#### Task item:
The whole listing below is to be copied exactly, with every picture left out.

━━━━

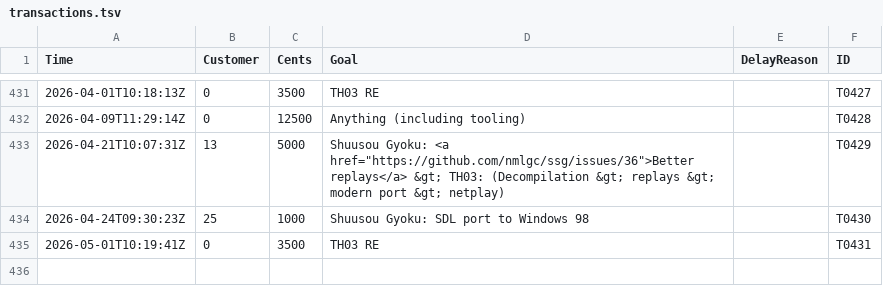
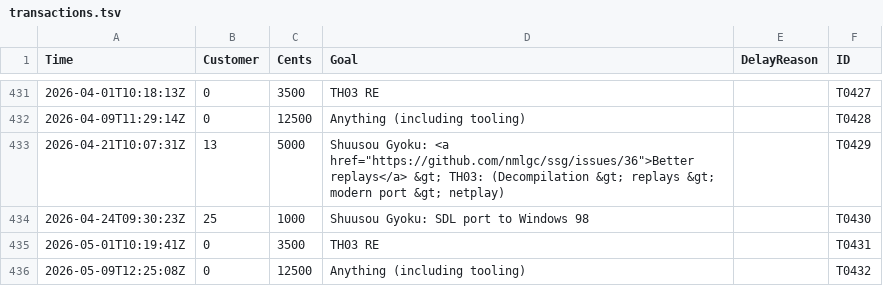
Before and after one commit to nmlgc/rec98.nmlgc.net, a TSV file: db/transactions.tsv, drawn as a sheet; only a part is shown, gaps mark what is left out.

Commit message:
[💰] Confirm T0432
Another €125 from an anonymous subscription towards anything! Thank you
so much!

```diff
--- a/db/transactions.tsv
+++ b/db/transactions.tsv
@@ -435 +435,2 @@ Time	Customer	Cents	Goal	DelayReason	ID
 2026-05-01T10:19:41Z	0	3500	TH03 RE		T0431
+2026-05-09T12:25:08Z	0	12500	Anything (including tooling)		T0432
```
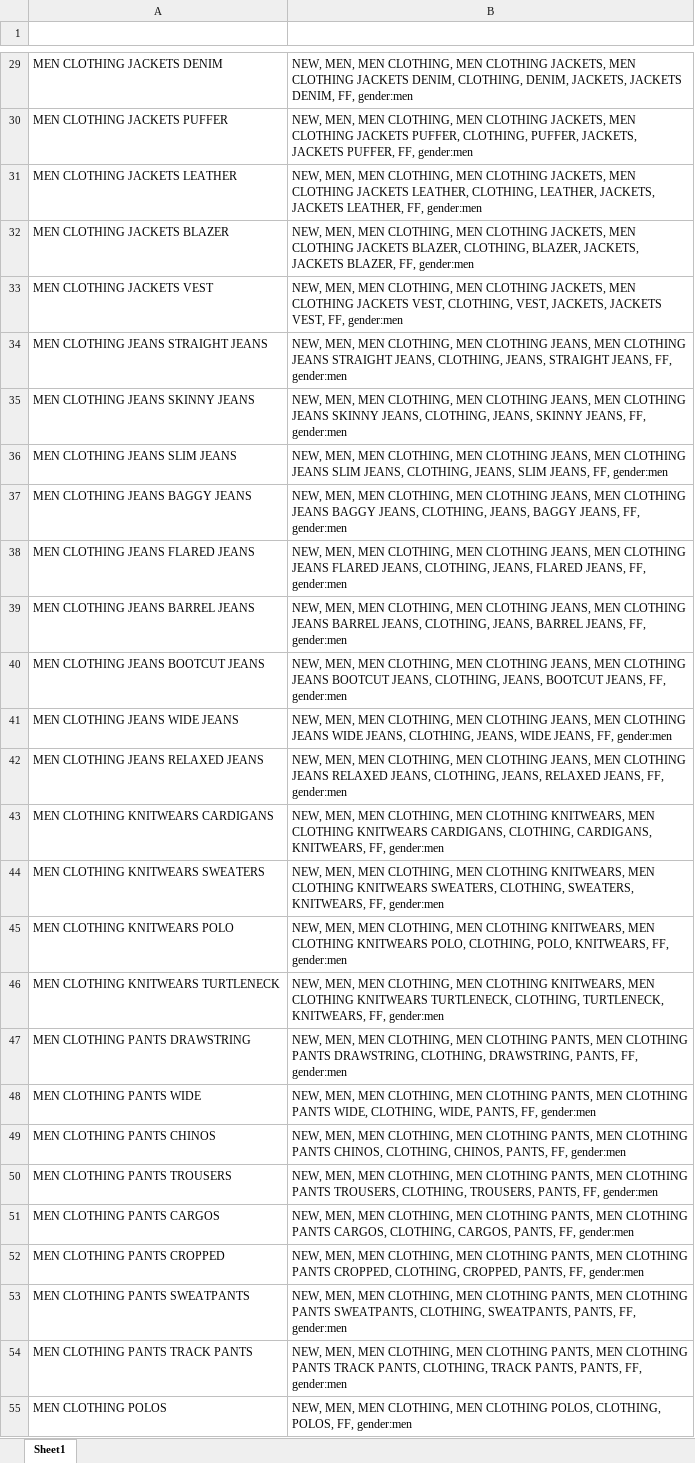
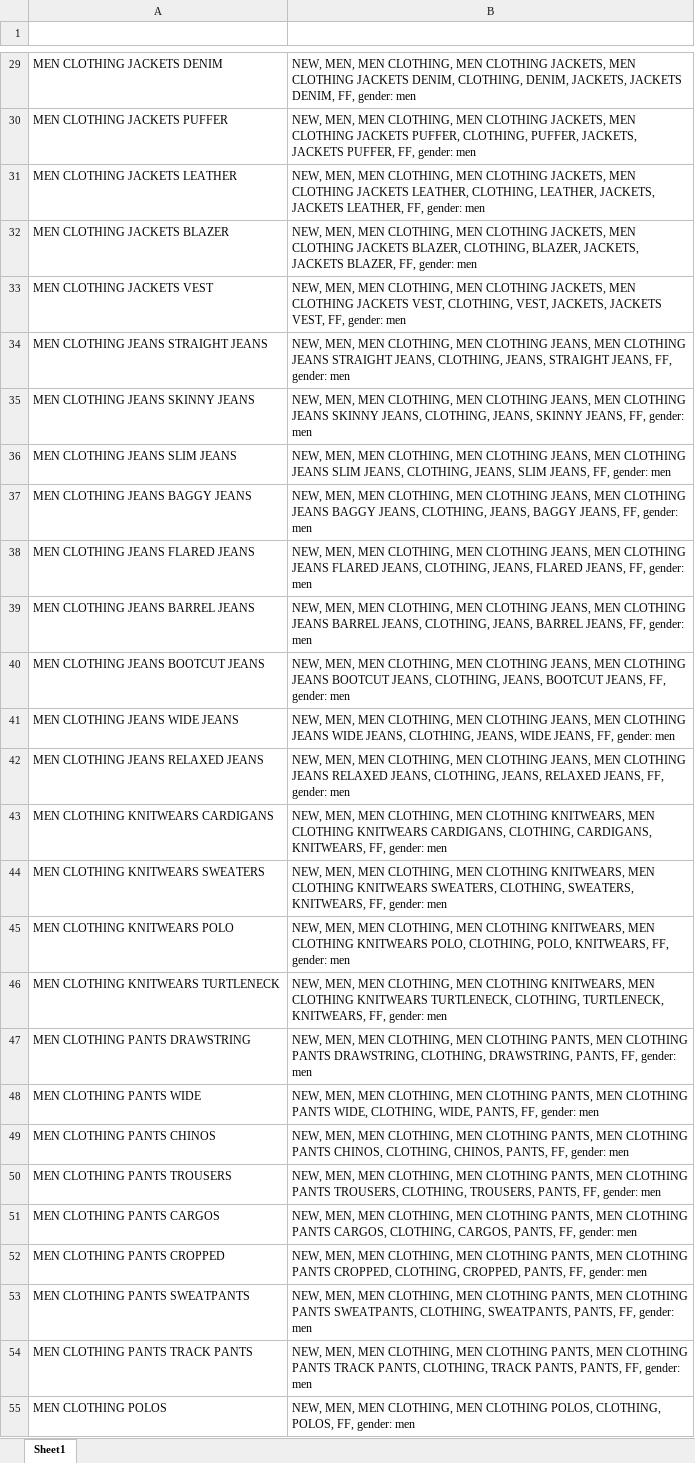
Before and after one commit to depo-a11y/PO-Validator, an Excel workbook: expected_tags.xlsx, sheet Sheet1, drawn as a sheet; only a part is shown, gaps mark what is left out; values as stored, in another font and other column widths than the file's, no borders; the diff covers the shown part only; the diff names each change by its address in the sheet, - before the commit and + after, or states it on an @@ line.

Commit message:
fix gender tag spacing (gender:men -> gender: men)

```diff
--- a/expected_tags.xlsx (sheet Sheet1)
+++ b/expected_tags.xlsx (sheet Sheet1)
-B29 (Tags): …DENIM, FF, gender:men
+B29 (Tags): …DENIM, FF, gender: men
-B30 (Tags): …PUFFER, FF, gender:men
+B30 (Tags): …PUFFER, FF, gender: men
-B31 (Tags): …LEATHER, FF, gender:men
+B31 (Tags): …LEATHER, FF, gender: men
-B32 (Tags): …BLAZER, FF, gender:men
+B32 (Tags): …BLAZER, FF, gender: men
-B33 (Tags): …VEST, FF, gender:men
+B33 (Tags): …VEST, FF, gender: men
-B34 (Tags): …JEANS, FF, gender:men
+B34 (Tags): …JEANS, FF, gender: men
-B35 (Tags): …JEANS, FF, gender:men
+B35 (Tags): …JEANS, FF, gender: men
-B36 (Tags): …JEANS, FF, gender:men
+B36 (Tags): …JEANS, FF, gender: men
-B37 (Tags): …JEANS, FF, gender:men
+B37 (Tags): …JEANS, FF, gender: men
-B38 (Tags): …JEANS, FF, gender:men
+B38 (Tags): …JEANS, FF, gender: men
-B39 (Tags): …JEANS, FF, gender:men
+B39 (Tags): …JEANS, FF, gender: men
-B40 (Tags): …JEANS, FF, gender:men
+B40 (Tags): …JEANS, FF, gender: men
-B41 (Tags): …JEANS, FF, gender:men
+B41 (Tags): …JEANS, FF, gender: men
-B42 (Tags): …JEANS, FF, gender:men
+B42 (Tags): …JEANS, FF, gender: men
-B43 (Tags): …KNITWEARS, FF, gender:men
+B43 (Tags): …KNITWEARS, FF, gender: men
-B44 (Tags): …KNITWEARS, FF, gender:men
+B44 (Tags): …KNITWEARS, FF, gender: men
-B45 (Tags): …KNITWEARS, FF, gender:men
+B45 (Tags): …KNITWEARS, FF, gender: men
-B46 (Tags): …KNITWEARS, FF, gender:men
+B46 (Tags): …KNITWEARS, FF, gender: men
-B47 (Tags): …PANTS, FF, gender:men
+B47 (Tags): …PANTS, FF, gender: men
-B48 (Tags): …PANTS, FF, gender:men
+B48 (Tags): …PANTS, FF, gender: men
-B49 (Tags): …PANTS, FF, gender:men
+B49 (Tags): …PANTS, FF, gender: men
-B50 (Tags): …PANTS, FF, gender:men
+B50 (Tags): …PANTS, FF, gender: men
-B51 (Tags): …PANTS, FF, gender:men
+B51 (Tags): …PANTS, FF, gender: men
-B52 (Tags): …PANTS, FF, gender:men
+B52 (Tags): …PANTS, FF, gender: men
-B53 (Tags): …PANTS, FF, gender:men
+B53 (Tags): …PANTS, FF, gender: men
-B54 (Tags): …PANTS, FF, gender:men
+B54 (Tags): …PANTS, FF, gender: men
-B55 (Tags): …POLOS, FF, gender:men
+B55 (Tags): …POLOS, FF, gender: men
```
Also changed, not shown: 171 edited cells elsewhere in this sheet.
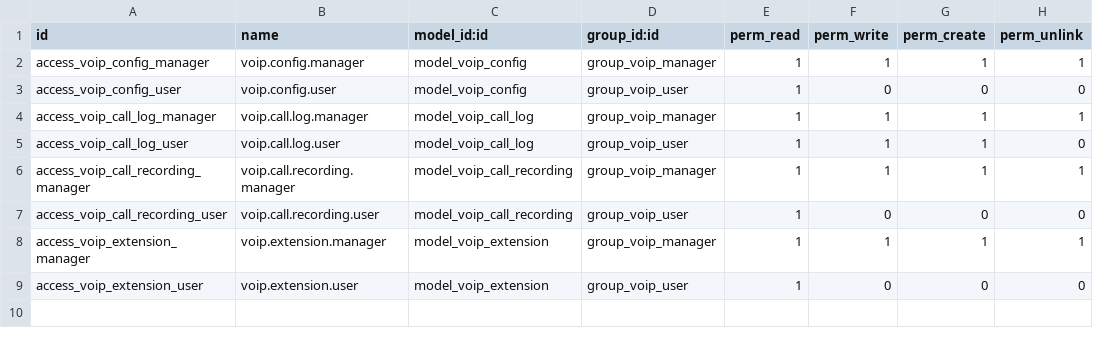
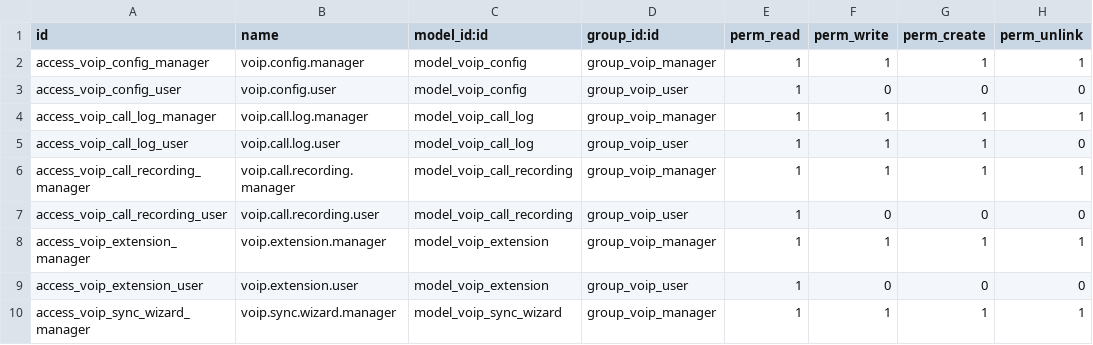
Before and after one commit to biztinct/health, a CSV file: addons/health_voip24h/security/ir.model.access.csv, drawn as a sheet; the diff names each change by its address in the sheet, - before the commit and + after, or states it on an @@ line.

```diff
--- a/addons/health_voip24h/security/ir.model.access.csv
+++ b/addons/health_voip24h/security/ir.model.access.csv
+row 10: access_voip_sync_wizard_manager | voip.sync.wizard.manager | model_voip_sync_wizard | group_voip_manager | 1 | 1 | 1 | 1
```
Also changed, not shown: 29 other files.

━━━━

#### Task answer:
Before and after one commit to nmlgc/rec98.nmlgc.net, a TSV file: db/transactions.tsv, drawn as a sheet; only a part is shown, gaps mark what is left out.

Commit message:
[💰] Confirm T0432
Another €125 from an anonymous subscription towards anything! Thank you
so much!

```diff
--- a/db/transactions.tsv
+++ b/db/transactions.tsv
@@ -435 +435,2 @@ Time	Customer	Cents	Goal	DelayReason	ID
 2026-05-01T10:19:41Z	0	3500	TH03 RE		T0431
+2026-05-09T12:25:08Z	0	12500	Anything (including tooling)		T0432
```
Before and after one commit to depo-a11y/PO-Validator, an Excel workbook: expected_tags.xlsx, sheet Sheet1, drawn as a sheet; only a part is shown, gaps mark what is left out; values as stored, in another font and other column widths than the file's, no borders; the diff covers the shown part only; the diff names each change by its address in the sheet, - before the commit and + after, or states it on an @@ line.

Commit message:
fix gender tag spacing (gender:men -> gender: men)

```diff
--- a/expected_tags.xlsx (sheet Sheet1)
+++ b/expected_tags.xlsx (sheet Sheet1)
-B29 (Tags): …DENIM, FF, gender:men
+B29 (Tags): …DENIM, FF, gender: men
-B30 (Tags): …PUFFER, FF, gender:men
+B30 (Tags): …PUFFER, FF, gender: men
-B31 (Tags): …LEATHER, FF, gender:men
+B31 (Tags): …LEATHER, FF, gender: men
-B32 (Tags): …BLAZER, FF, gender:men
+B32 (Tags): …BLAZER, FF, gender: men
-B33 (Tags): …VEST, FF, gender:men
+B33 (Tags): …VEST, FF, gender: men
-B34 (Tags): …JEANS, FF, gender:men
+B34 (Tags): …JEANS, FF, gender: men
-B35 (Tags): …JEANS, FF, gender:men
+B35 (Tags): …JEANS, FF, gender: men
-B36 (Tags): …JEANS, FF, gender:men
+B36 (Tags): …JEANS, FF, gender: men
-B37 (Tags): …JEANS, FF, gender:men
+B37 (Tags): …JEANS, FF, gender: men
-B38 (Tags): …JEANS, FF, gender:men
+B38 (Tags): …JEANS, FF, gender: men
-B39 (Tags): …JEANS, FF, gender:men
+B39 (Tags): …JEANS, FF, gender: men
-B40 (Tags): …JEANS, FF, gender:men
+B40 (Tags): …JEANS, FF, gender: men
-B41 (Tags): …JEANS, FF, gender:men
+B41 (Tags): …JEANS, FF, gender: men
-B42 (Tags): …JEANS, FF, gender:men
+B42 (Tags): …JEANS, FF, gender: men
-B43 (Tags): …KNITWEARS, FF, gender:men
+B43 (Tags): …KNITWEARS, FF, gender: men
-B44 (Tags): …KNITWEARS, FF, gender:men
+B44 (Tags): …KNITWEARS, FF, gender: men
-B45 (Tags): …KNITWEARS, FF, gender:men
+B45 (Tags): …KNITWEARS, FF, gender: men
-B46 (Tags): …KNITWEARS, FF, gender:men
+B46 (Tags): …KNITWEARS, FF, gender: men
-B47 (Tags): …PANTS, FF, gender:men
+B47 (Tags): …PANTS, FF, gender: men
-B48 (Tags): …PANTS, FF, gender:men
+B48 (Tags): …PANTS, FF, gender: men
-B49 (Tags): …PANTS, FF, gender:men
+B49 (Tags): …PANTS, FF, gender: men
-B50 (Tags): …PANTS, FF, gender:men
+B50 (Tags): …PANTS, FF, gender: men
-B51 (Tags): …PANTS, FF, gender:men
+B51 (Tags): …PANTS, FF, gender: men
-B52 (Tags): …PANTS, FF, gender:men
+B52 (Tags): …PANTS, FF, gender: men
-B53 (Tags): …PANTS, FF, gender:men
+B53 (Tags): …PANTS, FF, gender: men
-B54 (Tags): …PANTS, FF, gender:men
+B54 (Tags): …PANTS, FF, gender: men
-B55 (Tags): …POLOS, FF, gender:men
+B55 (Tags): …POLOS, FF, gender: men
```
Also changed, not shown: 171 edited cells elsewhere in this sheet.
Before and after one commit to biztinct/health, a CSV file: addons/health_voip24h/security/ir.model.access.csv, drawn as a sheet; the diff names each change by its address in the sheet, - before the commit and + after, or states it on an @@ line.

```diff
--- a/addons/health_voip24h/security/ir.model.access.csv
+++ b/addons/health_voip24h/security/ir.model.access.csv
+row 10: access_voip_sync_wizard_manager | voip.sync.wizard.manager | model_voip_sync_wizard | group_voip_manager | 1 | 1 | 1 | 1
```
Also changed, not shown: 29 other files.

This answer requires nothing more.